REQUIRED ACTION: Output all the data exactly. Pictures do not belong in the copy.

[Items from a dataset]
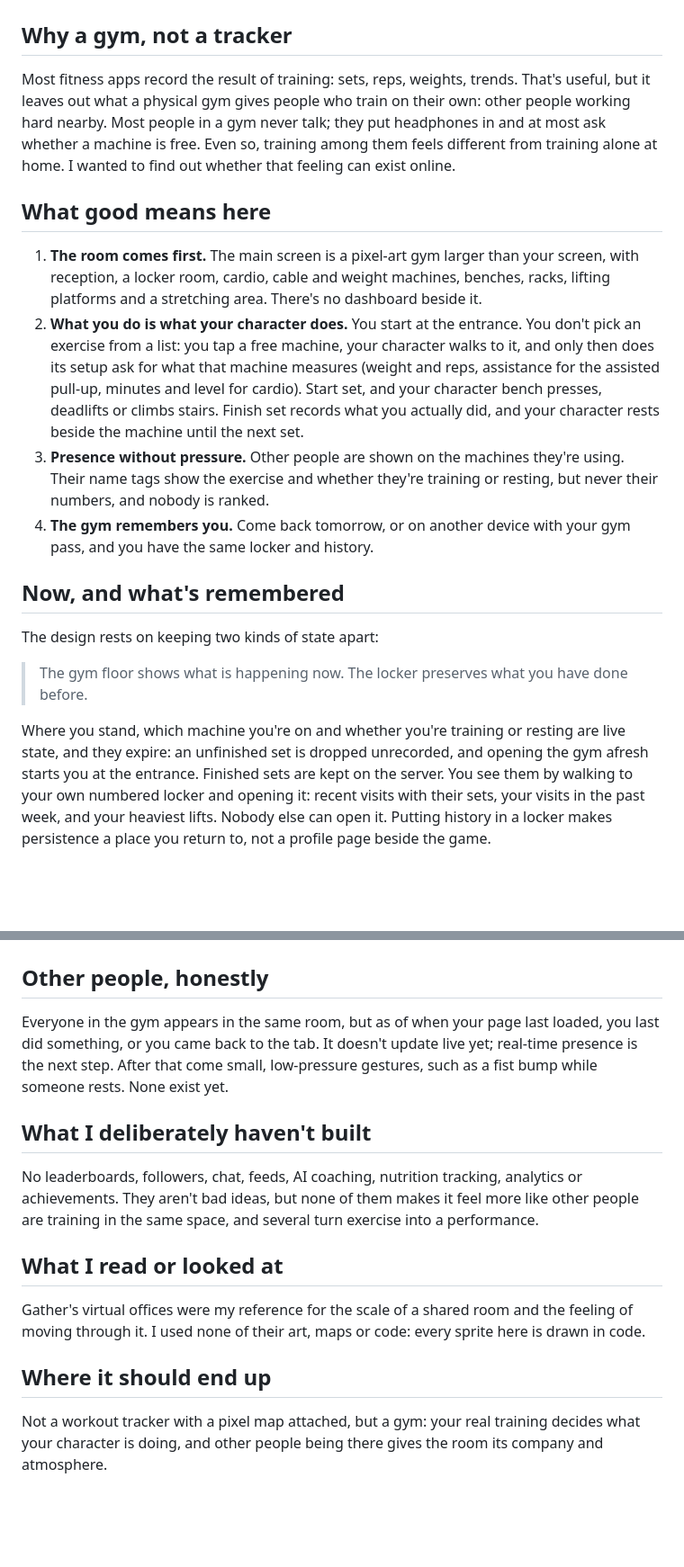
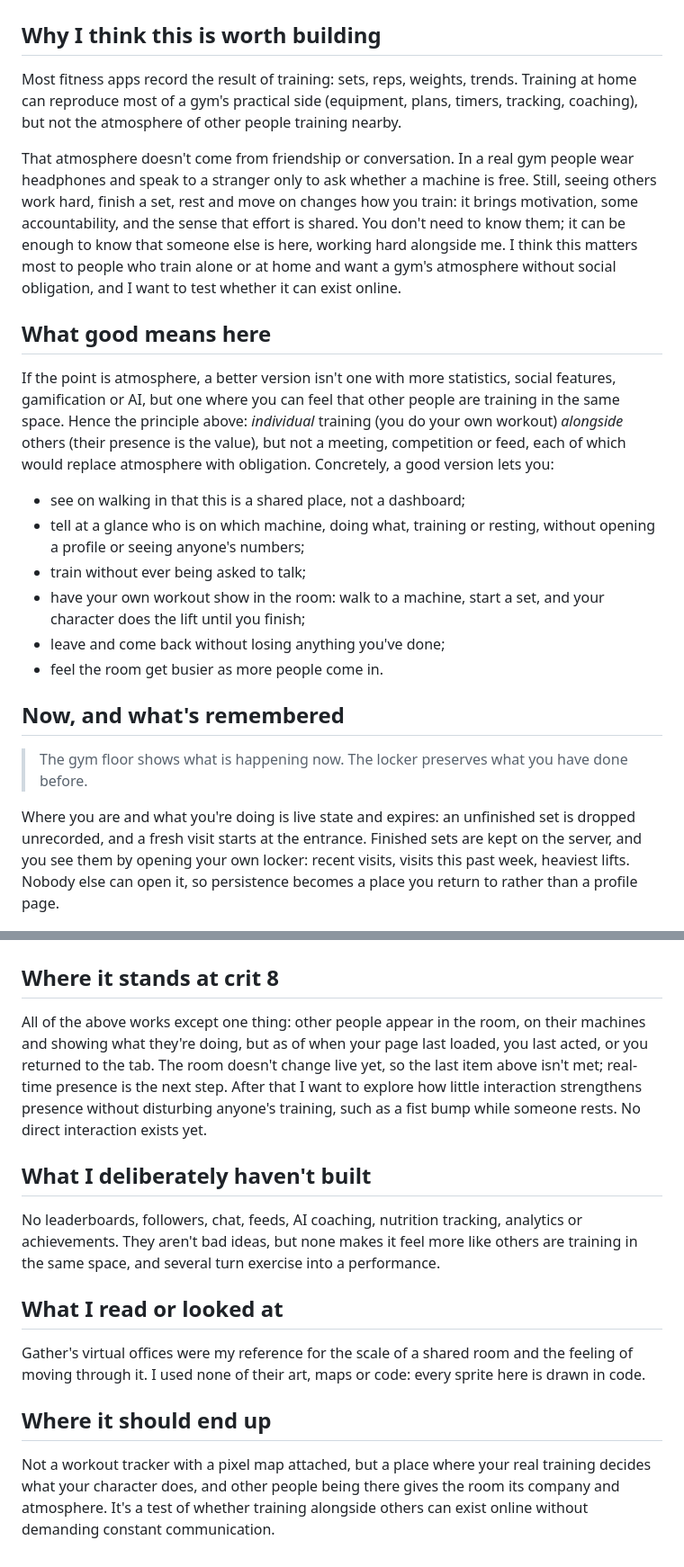
Before and after one commit to comp4020-agentic-coding-studio/comp4020-final-lyclccylcq, a Markdown page: README.md, 2 parts joined by grey strips. Shown at 90% size. Rendered like a GitHub page; blank space fills up the shorter version.

Commit message:
README: why the project is worth building, and how that defines good
Adds the motivation (home training reproduces a gym's practical side but not
the atmosphere of others training nearby) and derives the definition of good
from it, with concrete criteria and an honest note on which isn't met yet.

Co-Authored-By: Claude Opus 5.5 <noreply@anthropic.com>

```diff
--- a/README.md
+++ b/README.md
@@ -6,34 +6,38 @@ Virtual Gym (the gym itself is called Same Gym) is a persistent pixel-art gym on
 
 ![The gym on desktop: you mid-set on a flat bench, others on the next bench and the incline, with the set panel in the corner](docs/gym.png)
 
-## Why a gym, not a tracker
+## Why I think this is worth building
 
-Most fitness apps record the result of training: sets, reps, weights, trends. That's useful, but it leaves out what a physical gym gives people who train on their own: other people working hard nearby. Most people in a gym never talk; they put headphones in and at most ask whether a machine is free. Even so, training among them feels different from training alone at home. I wanted to find out whether that feeling can exist online.
+Most fitness apps record the result of training: sets, reps, weights, trends. Training at home can reproduce most of a gym's practical side (equipment, plans, timers, tracking, coaching), but not the atmosphere of other people training nearby.
+
+That atmosphere doesn't come from friendship or conversation. In a real gym people wear headphones and speak to a stranger only to ask whether a machine is free. Still, seeing others work hard, finish a set, rest and move on changes how you train: it brings motivation, some accountability, and the sense that effort is shared. You don't need to know them; it can be enough to know that someone else is here, working hard alongside me. I think this matters most to people who train alone or at home and want a gym's atmosphere without social obligation, and I want to test whether it can exist online.
 
 ## What good means here
 
-1. **The room comes first.** The main screen is a pixel-art gym larger than your screen, with reception, a locker room, cardio, cable and weight machines, benches, racks, lifting platforms and a stretching area. There's no dashboard beside it.
-2. **What you do is what your character does.** You start at the entrance. You don't pick an exercise from a list: you tap a free machine, your character walks to it, and only then does its setup ask for what that machine measures (weight and reps, assistance for the assisted pull-up, minutes and level for cardio). Start set, and your character bench presses, deadlifts or climbs stairs. Finish set records what you actually did, and your character rests beside the machine until the next set.
-3. **Presence without pressure.** Other people are shown on the machines they're using. Their name tags show the exercise and whether they're training or resting, but never their numbers, and nobody is ranked.
-4. **The gym remembers you.** Come back tomorrow, or on another device with your gym pass, and you have the same locker and history.
+If the point is atmosphere, a better version isn't one with more statistics, social features, gamification or AI, but one where you can feel that other people are training in the same space. Hence the principle above: *individual* training (you do your own workout) *alongside* others (their presence is the value), but not a meeting, competition or feed, each of which would replace atmosphere with obligation. Concretely, a good version lets you:
+
+- see on walking in that this is a shared place, not a dashboard;
+- tell at a glance who is on which machine, doing what, training or resting, without opening a profile or seeing anyone's numbers;
+- train without ever being asked to talk;
+- have your own workout show in the room: walk to a machine, start a set, and your character does the lift until you finish;
+- leave and come back without losing anything you've done;
+- feel the room get busier as more people come in.
 
 ## Now, and what's remembered
 
-The design rests on keeping two kinds of state apart:
-
 > The gym floor shows what is happening now. The locker preserves what you have done before.
 
-Where you stand, which machine you're on and whether you're training or resting are live state, and they expire: an unfinished set is dropped unrecorded, and opening the gym afresh starts you at the entrance. Finished sets are kept on the server. You see them by walking to your own numbered locker and opening it: recent visits with their sets, your visits in the past week, and your heaviest lifts. Nobody else can open it. Putting history in a locker makes persistence a place you return to, not a profile page beside the game.
+Where you are and what you're doing is live state and expires: an unfinished set is dropped unrecorded, and a fresh visit starts at the entrance. Finished sets are kept on the server, and you see them by opening your own locker: recent visits, visits this past week, heaviest lifts. Nobody else can open it, so persistence becomes a place you return to rather than a profile page.
 
 ![The locker room: your character in front of locker 33, the locker open in the corner showing this visit's bench press set](docs/locker.png)
 
-## Other people, honestly
+## Where it stands at crit 8
 
-Everyone in the gym appears in the same room, but as of when your page last loaded, you last did something, or you came back to the tab. It doesn't update live yet; real-time presence is the next step. After that come small, low-pressure gestures, such as a fist bump while someone rests. None exist yet.
+All of the above works except one thing: other people appear in the room, on their machines and showing what they're doing, but as of when your page last loaded, you last acted, or you returned to the tab. The room doesn't change live yet, so the last item above isn't met; real-time presence is the next step. After that I want to explore how little interaction strengthens presence without disturbing anyone's training, such as a fist bump while someone rests. No direct interaction exists yet.
 
 ## What I deliberately haven't built
 
-No leaderboards, followers, chat, feeds, AI coaching, nutrition tracking, analytics or achievements. They aren't bad ideas, but none of them makes it feel more like other people are training in the same space, and several turn exercise into a performance.
+No leaderboards, followers, chat, feeds, AI coaching, nutrition tracking, analytics or achievements. They aren't bad ideas, but none makes it feel more like others are training in the same space, and several turn exercise into a performance.
 
 ## What I read or looked at
 
@@ -41,4 +45,4 @@ Gather's virtual offices were my reference for the scale of a shared room and th
 
 ## Where it should end up
 
-Not a workout tracker with a pixel map attached, but a gym: your real training decides what your character is doing, and other people being there gives the room its company and atmosphere.
+Not a workout tracker with a pixel map attached, but a place where your real training decides what your character does, and other people being there gives the room its company and atmosphere. It's a test of whether training alongside others can exist online without demanding constant communication.
```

SOLUTION FOR THIS TASK:
Before and after one commit to comp4020-agentic-coding-studio/comp4020-final-lyclccylcq, a Markdown page: README.md, 2 parts joined by grey strips. Shown at 90% size. Rendered like a GitHub page; blank space fills up the shorter version.

Commit message:
README: why the project is worth building, and how that defines good
Adds the motivation (home training reproduces a gym's practical side but not
the atmosphere of others training nearby) and derives the definition of good
from it, with concrete criteria and an honest note on which isn't met yet.

Co-Authored-By: Claude Opus 5.5 <noreply@anthropic.com>

```diff
--- a/README.md
+++ b/README.md
@@ -6,34 +6,38 @@ Virtual Gym (the gym itself is called Same Gym) is a persistent pixel-art gym on
 
 ![The gym on desktop: you mid-set on a flat bench, others on the next bench and the incline, with the set panel in the corner](docs/gym.png)
 
-## Why a gym, not a tracker
+## Why I think this is worth building
 
-Most fitness apps record the result of training: sets, reps, weights, trends. That's useful, but it leaves out what a physical gym gives people who train on their own: other people working hard nearby. Most people in a gym never talk; they put headphones in and at most ask whether a machine is free. Even so, training among them feels different from training alone at home. I wanted to find out whether that feeling can exist online.
+Most fitness apps record the result of training: sets, reps, weights, trends. Training at home can reproduce most of a gym's practical side (equipment, plans, timers, tracking, coaching), but not the atmosphere of other people training nearby.
+
+That atmosphere doesn't come from friendship or conversation. In a real gym people wear headphones and speak to a stranger only to ask whether a machine is free. Still, seeing others work hard, finish a set, rest and move on changes how you train: it brings motivation, some accountability, and the sense that effort is shared. You don't need to know them; it can be enough to know that someone else is here, working hard alongside me. I think this matters most to people who train alone or at home and want a gym's atmosphere without social obligation, and I want to test whether it can exist online.
 
 ## What good means here
 
-1. **The room comes first.** The main screen is a pixel-art gym larger than your screen, with reception, a locker room, cardio, cable and weight machines, benches, racks, lifting platforms and a stretching area. There's no dashboard beside it.
-2. **What you do is what your character does.** You start at the entrance. You don't pick an exercise from a list: you tap a free machine, your character walks to it, and only then does its setup ask for what that machine measures (weight and reps, assistance for the assisted pull-up, minutes and level for cardio). Start set, and your character bench presses, deadlifts or climbs stairs. Finish set records what you actually did, and your character rests beside the machine until the next set.
-3. **Presence without pressure.** Other people are shown on the machines they're using. Their name tags show the exercise and whether they're training or resting, but never their numbers, and nobody is ranked.
-4. **The gym remembers you.** Come back tomorrow, or on another device with your gym pass, and you have the same locker and history.
+If the point is atmosphere, a better version isn't one with more statistics, social features, gamification or AI, but one where you can feel that other people are training in the same space. Hence the principle above: *individual* training (you do your own workout) *alongside* others (their presence is the value), but not a meeting, competition or feed, each of which would replace atmosphere with obligation. Concretely, a good version lets you:
+
+- see on walking in that this is a shared place, not a dashboard;
+- tell at a glance who is on which machine, doing what, training or resting, without opening a profile or seeing anyone's numbers;
+- train without ever being asked to talk;
+- have your own workout show in the room: walk to a machine, start a set, and your character does the lift until you finish;
+- leave and come back without losing anything you've done;
+- feel the room get busier as more people come in.
 
 ## Now, and what's remembered
 
-The design rests on keeping two kinds of state apart:
-
 > The gym floor shows what is happening now. The locker preserves what you have done before.
 
-Where you stand, which machine you're on and whether you're training or resting are live state, and they expire: an unfinished set is dropped unrecorded, and opening the gym afresh starts you at the entrance. Finished sets are kept on the server. You see them by walking to your own numbered locker and opening it: recent visits with their sets, your visits in the past week, and your heaviest lifts. Nobody else can open it. Putting history in a locker makes persistence a place you return to, not a profile page beside the game.
+Where you are and what you're doing is live state and expires: an unfinished set is dropped unrecorded, and a fresh visit starts at the entrance. Finished sets are kept on the server, and you see them by opening your own locker: recent visits, visits this past week, heaviest lifts. Nobody else can open it, so persistence becomes a place you return to rather than a profile page.
 
 ![The locker room: your character in front of locker 33, the locker open in the corner showing this visit's bench press set](docs/locker.png)
 
-## Other people, honestly
+## Where it stands at crit 8
 
-Everyone in the gym appears in the same room, but as of when your page last loaded, you last did something, or you came back to the tab. It doesn't update live yet; real-time presence is the next step. After that come small, low-pressure gestures, such as a fist bump while someone rests. None exist yet.
+All of the above works except one thing: other people appear in the room, on their machines and showing what they're doing, but as of when your page last loaded, you last acted, or you returned to the tab. The room doesn't change live yet, so the last item above isn't met; real-time presence is the next step. After that I want to explore how little interaction strengthens presence without disturbing anyone's training, such as a fist bump while someone rests. No direct interaction exists yet.
 
 ## What I deliberately haven't built
 
-No leaderboards, followers, chat, feeds, AI coaching, nutrition tracking, analytics or achievements. They aren't bad ideas, but none of them makes it feel more like other people are training in the same space, and several turn exercise into a performance.
+No leaderboards, followers, chat, feeds, AI coaching, nutrition tracking, analytics or achievements. They aren't bad ideas, but none makes it feel more like others are training in the same space, and several turn exercise into a performance.
 
 ## What I read or looked at
 
@@ -41,4 +45,4 @@ Gather's virtual offices were my reference for the scale of a shared room and th
 
 ## Where it should end up
 
-Not a workout tracker with a pixel map attached, but a gym: your real training decides what your character is doing, and other people being there gives the room its company and atmosphere.
+Not a workout tracker with a pixel map attached, but a place where your real training decides what your character does, and other people being there gives the room its company and atmosphere. It's a test of whether training alongside others can exist online without demanding constant communication.
```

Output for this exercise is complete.